Williams discovered that female geoscientists readily recognized the importance of personal networks for career development but had trouble joining the most powerful, male-dominated networks. Many women reported feeling uncomfortable and unwelcome at informal networking events centered on golfing, hunting, or fishing. Some women who attempted to organize informal networking retreats for women were met with backlash from male coworkers who accused them of arranging “ladies’ boondoggles.” Other women reported that their employers sponsored official women’s or family support networks, but most felt that they were not useful for career development.
Moving toward gender equality in the new economy
Williams and her colleagues warn that teamwork, career maps, and social networks—although seemingly gender neutral—actually limit women’s advancement at work. So, how can employers and policymakers make sure new work structures do not give rise to the same old gender inequality? Williams recommends that employers take steps to minimize the impact work transformations have on women. For example, Williams found that gender bias is less influential in some team settings than others. Female geoscientists who worked on gender balanced-teams—teams consisting of both women and men—received more credit for their contributions than women who worked on male-dominated teams. These findings suggest that employers may be able to create teams in which bias is less detrimental for women.
Female geoscientists who worked on gender balanced teams—teams consisting of both women and men—received more credit for their contributions.
Williams also recommends that employers standardize and demystify career maps and make networking events—both employer-sponsored and informal—available to all workers. Supervisors must also be held responsible for achieving diversity goals and encouraging workers to make use of flexible work policies. Williams and colleagues believe that these sorts of changes will enhance future female scientists’ careers, ensuring that these women are no longer undermined by the transformation of work.
Christine Williams is a professor of Sociology and Department Chair of the Department of Sociology at the University of Texas at Austin. She studies gender, race, and class inequality in the labor market and is the author of several books, including Inside Toyland: Working, Shopping, and Inequality and Still a Man’s World: Men Who Do “Women's Work." Williams is part of the Clayman Institute's initiative on Resdesigning and Redefining Work.
Chandra Muller is a professor of Sociology at the University of Texas at Austin. Her research examines the effects of family, community, health, and educational policy on educational attainment and the transition to adulthood. She has a special interest in STEM career preparation.
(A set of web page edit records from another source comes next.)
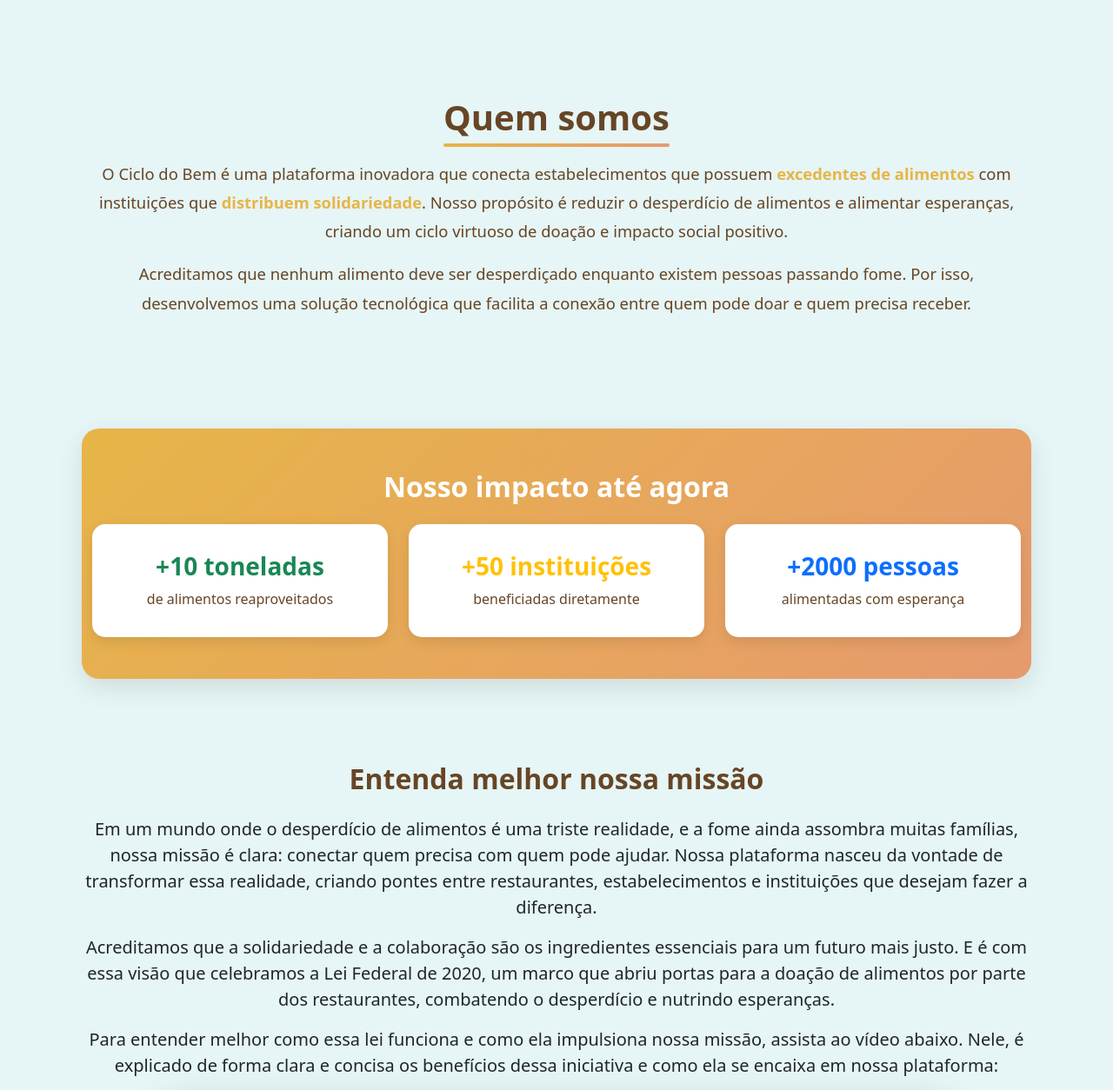
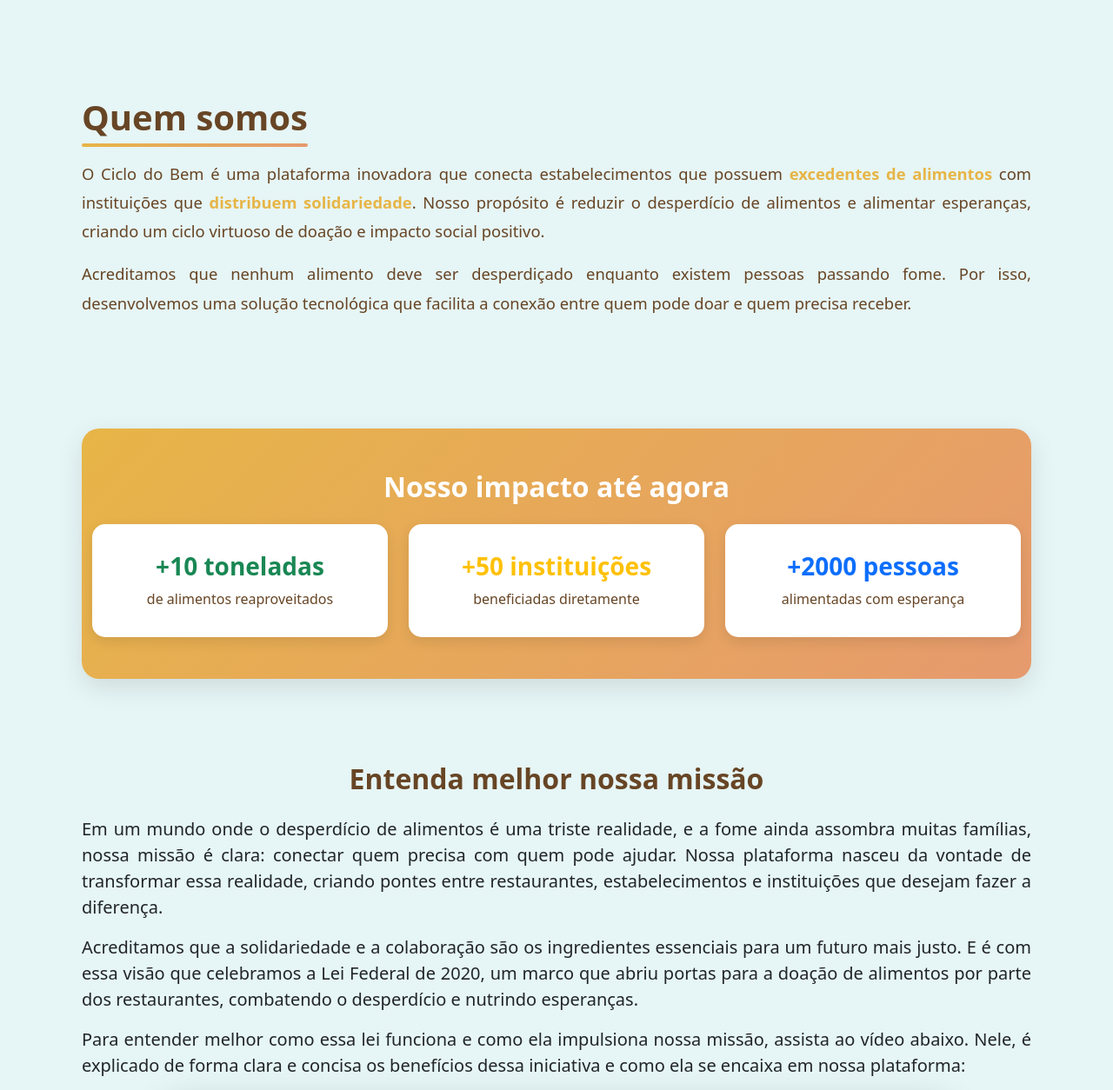
Before and after one commit to indsouza/ciclo_do_bem, a Django app: page /saiba_mais/ in a window 1280 px wide. Shown: the part 643-1897 px from the top of the page at 87% size. Run offline with Django 5.2, Linux system fonts and the light colour scheme.

Commit message:
ajustes finos
organizei a rota para o cadastro e removi partes que não precisava

```diff
--- a/templates/saiba_mais.html
+++ b/templates/saiba_mais.html
@@ -105,6 +105,7 @@
     font-size: 1.15rem;
     line-height: 1.8;
     color: var(--cor-fonte);
+    text-align: justify;
 }
 
 .apresentacao-section .destaque-texto {
@@ -192,6 +193,7 @@
     border-radius: 15px;
     box-shadow: 0 5px 15px rgba(0, 0, 0, 0.1);
     transition: all 0.3s ease;
+    text-align: justify;
 }
 
 .timeline-content:hover {
@@ -289,6 +291,7 @@
 .funciona-card p {
     color: var(--cor-fonte);
     line-height: 1.6;
+    text-align: justify;
 }
 
 .mvv-section {
@@ -327,6 +330,7 @@
     color: var(--cor-fonte);
     line-height: 1.7;
     margin: 0;
+    text-align: justify;
 }
 
 .depoimentos-section {
@@ -362,6 +366,7 @@
     font-style: italic;
     color: var(--cor-fonte);
     margin-bottom: 1rem;
+    text-align: justify;
 }
 
 .depoimento-card .blockquote-footer {
@@ -409,6 +414,10 @@
     box-shadow: 0 10px 25px rgba(0, 0, 0, 0.3);
 }
 
+.video-section .lead {
+    text-align: justify;
+}
+
 @media (max-width: 768px) {
     .hero-content {
         padding: 2rem;
@@ -430,14 +439,13 @@
     <div class="hero-content">
         <h1 class="display-4 fw-bold">Juntos contra o <span class="destaque">desperdício!</span></h1>
         <p class="lead">Conectando generosidade e sustentabilidade através da tecnologia.</p>
-        <a href="#como-funciona" class="btn-custom">Saiba como funciona</a>
     </div>
 </section>
 
 <div class="container my-5">
 
-    <div class="text-center apresentacao-section">
-        <h1 class="mb-4">Quem somos</h1>
+    <div class="apresentacao-section">
+        <h1 class="mb-4 text-center">Quem somos</h1>
         <p class="lead">O <strong>Ciclo do Bem</strong> é uma plataforma inovadora que conecta estabelecimentos que possuem
                         <span class="destaque-texto">excedentes de alimentos</span> com instituições que
                         <span class="destaque-texto">distribuem solidariedade</span>. Nosso propósito é reduzir o desperdício de
@@ -472,20 +480,20 @@
         </div>
     </section>
 
-    <div class="video-section text-center">
+<div class="video-section">
     <h2 class="text-center mb-4">Entenda melhor nossa missão</h2>
-    <p class= "lead">
+    <p class="lead">
         Em um mundo onde o desperdício de alimentos é uma triste realidade, e a fome ainda assombra muitas famílias,
         nossa missão é clara: conectar quem precisa com quem pode ajudar. Nossa plataforma nasceu da vontade de
         transformar essa realidade, criando pontes entre restaurantes, estabelecimentos e instituições que desejam
         fazer a diferença.
     </p>
-    <p class= "lead">
+    <p class="lead">
         Acreditamos que a solidariedade e a colaboração são os ingredientes essenciais para um futuro mais justo.
         E é com essa visão que celebramos a Lei Federal de 2020, um marco que abriu portas para a doação de
         alimentos por parte dos restaurantes, combatendo o desperdício e nutrindo esperanças.
     </p>
-    <p class= "lead">
+    <p class="lead">
         Para entender melhor como essa lei funciona e como ela impulsiona nossa missão, assista ao vídeo abaixo.
         Nele, é explicado de forma clara e concisa os benefícios dessa iniciativa e como ela se encaixa em nossa
         plataforma:
@@ -503,7 +511,6 @@
     </div>
 </div>
 
-
     <div class="galeria-section">
         <h2 class="text-center mb-4">Nossa atuação em imagens</h2>
         <div class="row g-4">
@@ -519,7 +526,7 @@
         </div>
     </div>
 
-    <div id="como-funciona" class="como-funciona-section">
+    <div class="como-funciona-section">
         <div class="container">
             <h2 class="text-center mb-5">Como funciona</h2>
             <div class="row text-center g-4">
@@ -534,7 +541,7 @@
                     <div class="funciona-card">
                         <i class="bi bi-arrow-left-right text-warning"></i>
                         <h3>2. Plataforma</h3>
-                        <p>Organizamos a logística de entrega e conectamos quem tem com quem precisa, garantindo que os alimentos cheguem com segurança e rapidez.</p>
+                        <p>Unimos quem quer ajudar e quem precisa de apoio, tornando mais fácil combinar e organizar as doações entre as partes.</p>
                     </div>
                 </div>
                 <div class="col-md-4">
@@ -606,8 +613,8 @@
     <div class="container">
         <h2 class="mb-3">Quer fazer parte dessa corrente do bem?</h2>
         <p class="lead mb-4">Cadastre seu estabelecimento ou instituição e comece a transformar vidas hoje mesmo.</p>
-        <a href="{% url 'estabelecimentos:login_estabelecimento' %}" class="btn-contato">Sou Estabelecimento</a>
-        <a href="{% url 'instituicoes:login_instituicao' %}" class="btn-contato">Sou Instituição</a>
+        <a href="{% url 'estabelecimentos:cadastrar_estabelecimento' %}" class="btn-contato">Sou Estabelecimento</a>
+        <a href="{% url 'instituicoes:cadastrar_instituicao' %}" class="btn-contato">Sou Instituição</a>
     </div>
 </section>
 {% endblock%}
```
Kristine Kilanski is a doctoral student in the Department of Sociology at the University of Texas at Austin. Her research interests include gender and race inequality in the labor market, neoliberalism, urban poverty, and the criminal justice system.
Lindsey Trimble received her Ph.D. in Sociology from Washington State University. She is a postdoctoral fellow at Stanford’s Clayman Institute for Gender Research, where she studies social networks and labor market inequality. She is a member of the Clayman Institute student writing team.